The study of the immune system in both healthy and pathological stages is known as immunology. It includes researching how the body fights infections caused by bacteria and viruses, how it detects cancer cells, and developing medicinal therapies to cure and prevent disease.
What is the significance of immunology?
Immunology research is vital to human and animal health and survival. It is at the cutting edge of medical research and has resulted in several significant healthcare advancements in recent years, such as vaccination for new viruses (e.g., COVID-19) and cancer immunotherapy. Immunologists are working on novel cures for some of the most severe diseases afflicting humanity, such as infectious diseases (influenza and Ebola), autoimmune ailments (type 1 diabetes and Lupus), and malignancies. The immune system is highly complicated, and we don’t fully understand it.
What types of jobs are available?
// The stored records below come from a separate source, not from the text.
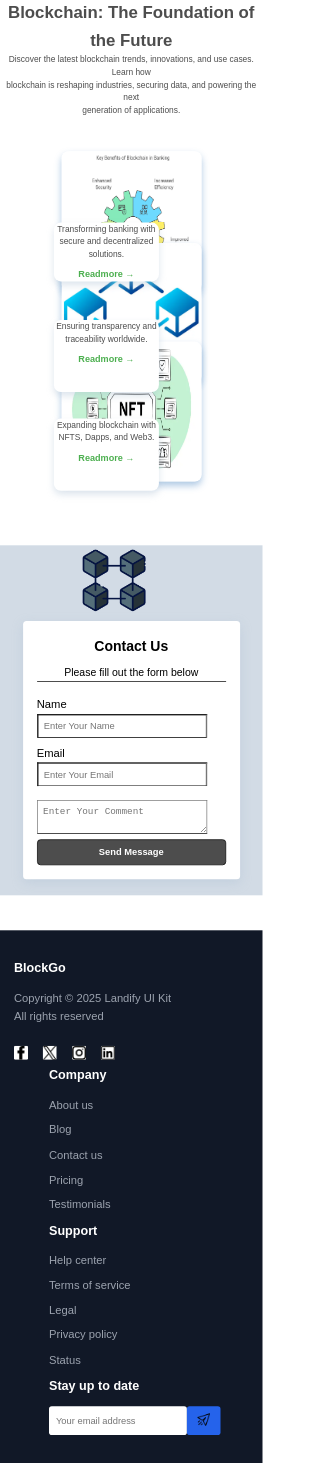
Repository: Tafsirul555/Assignment
Page: Assignment/index.html
These files come from the project's save history. The page is drawn as it stood at one moment and after a run of saves; the edit follows.
The browser window is 375 px wide. The page is 480 px wide, so the pictures cover 480 px, including what lies to the right of the window. The pictures show the part of the page from y = 2750 to 4990 px (the page is 4840 px tall before and 4990 px after), at 70% of full size.

Above is the page before, as saved 2025-06-12 23:23:17.

After the next 2 saves:
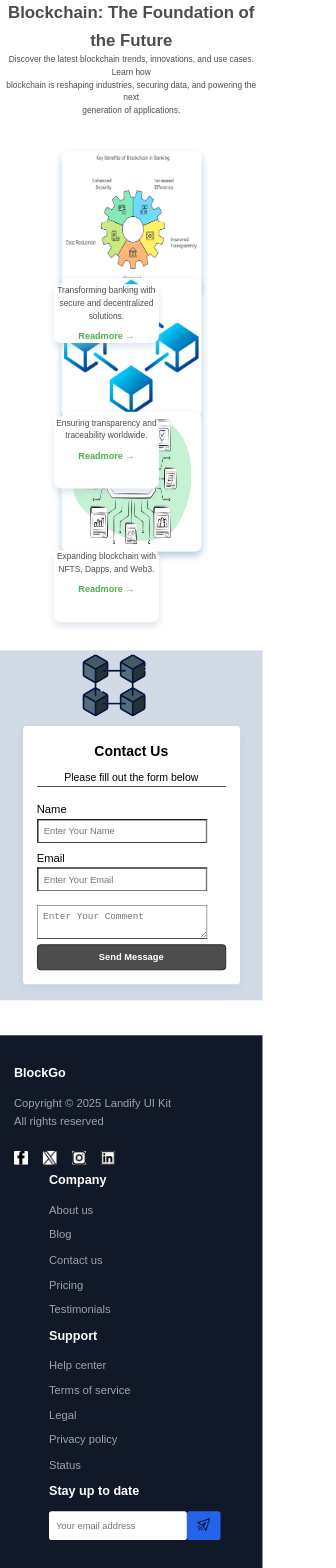
The 2 saves are shown as one change because they came seconds apart.
The last was saved 9 s later.
--- a/Assignment/Assignment1.css
+++ b/Assignment/Assignment1.css
@@ -513,7 +513,7 @@ article img{
     .BlockchainFuture-box3 .text3 {
         text-align: center;
         position: relative;
-        margin-top: -200px;
+        margin-top: -150px;
     }
 }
Immunologists operate in a variety of fields. Immunologists can be found working as scientists at universities, drug developers or researchers in the pharmaceutical and biotechnology fields, clinical scientists in the healthcare system, or doctors, nurses, and veterinarians.
How can I get started in immunology?
There are several paths that one might take to become an immunologist. The typical approach is to get an undergraduate degree in immunology or a related bioscience field, followed by postgraduate studies, such as a Ph.D., concentrating on a specific immune system element in greater depth. Some people, however, opt to go right into employment after finishing their undergraduate degree and earning additional certifications while doing so.
A day in the life of an Immunologist
Paul Ernest Love, MD, PhD, an immunologist, directs a lab investigating two research lines that have potential translational uses of fundamental research for human care. His team has achieved ground-breaking findings altering how scientists think about T cells. Dr. Love’s lab looks at whether changing certain T cell antigen receptor (TCR) sequences will increase cell activation and function, particularly tumor cell killing capacity. As a result, this research looks at whether TCR signal transducing subunits may be ‘tuned’ to improve TCR-mediated cell activation and tumor killing. The second line of study is devoted to identifying and characterizing a family of molecules which suppress TCR signals and act as a signal controlling proteins.
Dr. Love’s broad research interests are on mammalian hematopoiesis. The lab has a long history of investigating T cell formation, which begins with migrating multipotent progenitor cells to the thymus from hematopoietic stem cells in the bone marrow. Immature T cells then go through a series of developmental steps in the thymus, including a selection process that promotes the development of functional cells while deleting overtly self-reactive partitions, eventually leading to the generation of mature “self-tolerant” T lymphocytes that exit the thymus and populate the peripheral lymphoid organs.
Dr. Love acquired a B.S. in Biochemistry from Syracuse University and an M.D. and Ph.D. from the University of Rochester’s Medical-Scientist Training (MSTP) program. Before performing post-doctoral research at NICHD, he completed a residency program in Laboratory Medicine at Washington University in St. Louis and a fellowship in Human Genetics at NICHD. In 1993, he became an intramural Principal Investigator, and he is currently a tenured Senior Investigator and the director of the NICHD Section on Hematopoiesis and Lymphocyte Biology.